Exercise requirements >> Provide only the number of lines in the data below that contain the string "README".
************
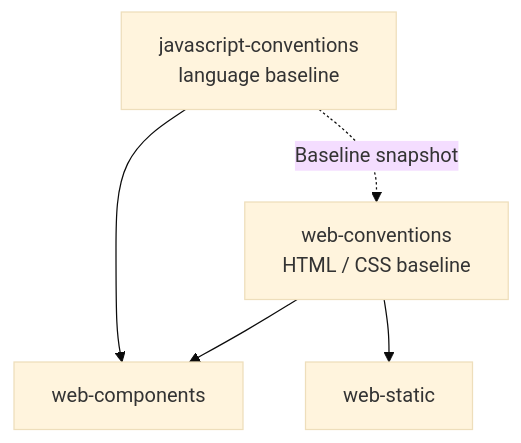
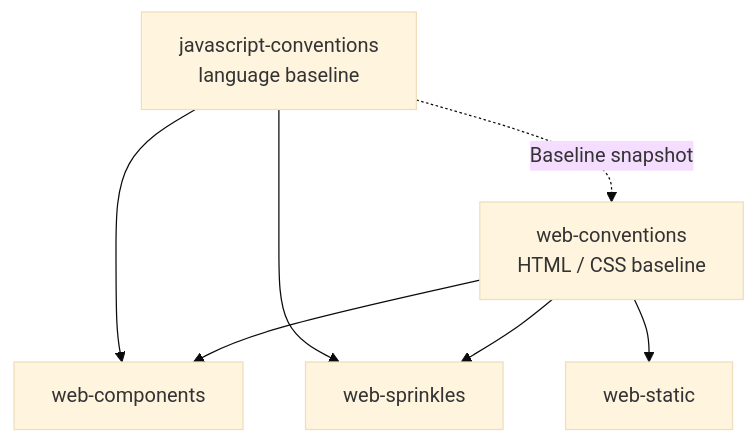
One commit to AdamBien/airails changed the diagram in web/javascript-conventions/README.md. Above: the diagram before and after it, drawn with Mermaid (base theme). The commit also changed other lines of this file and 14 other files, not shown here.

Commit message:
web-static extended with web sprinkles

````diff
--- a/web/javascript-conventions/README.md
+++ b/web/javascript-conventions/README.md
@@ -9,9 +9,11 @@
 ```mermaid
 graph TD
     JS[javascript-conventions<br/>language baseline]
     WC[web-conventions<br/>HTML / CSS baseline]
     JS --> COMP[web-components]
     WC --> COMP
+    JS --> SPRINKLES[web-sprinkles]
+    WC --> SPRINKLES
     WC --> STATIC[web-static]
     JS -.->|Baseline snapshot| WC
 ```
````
************
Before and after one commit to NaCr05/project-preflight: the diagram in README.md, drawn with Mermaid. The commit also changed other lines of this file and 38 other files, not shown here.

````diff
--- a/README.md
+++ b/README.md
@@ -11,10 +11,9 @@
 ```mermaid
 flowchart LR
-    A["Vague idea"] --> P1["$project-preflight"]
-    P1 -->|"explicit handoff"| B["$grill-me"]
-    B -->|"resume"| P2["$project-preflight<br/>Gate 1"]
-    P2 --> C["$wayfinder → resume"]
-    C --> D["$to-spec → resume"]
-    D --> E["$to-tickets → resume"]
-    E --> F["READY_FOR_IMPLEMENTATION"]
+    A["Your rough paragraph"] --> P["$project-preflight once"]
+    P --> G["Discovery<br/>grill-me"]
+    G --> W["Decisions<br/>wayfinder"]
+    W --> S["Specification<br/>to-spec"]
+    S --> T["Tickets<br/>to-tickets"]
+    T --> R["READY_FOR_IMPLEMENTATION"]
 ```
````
************
Answer section >> 6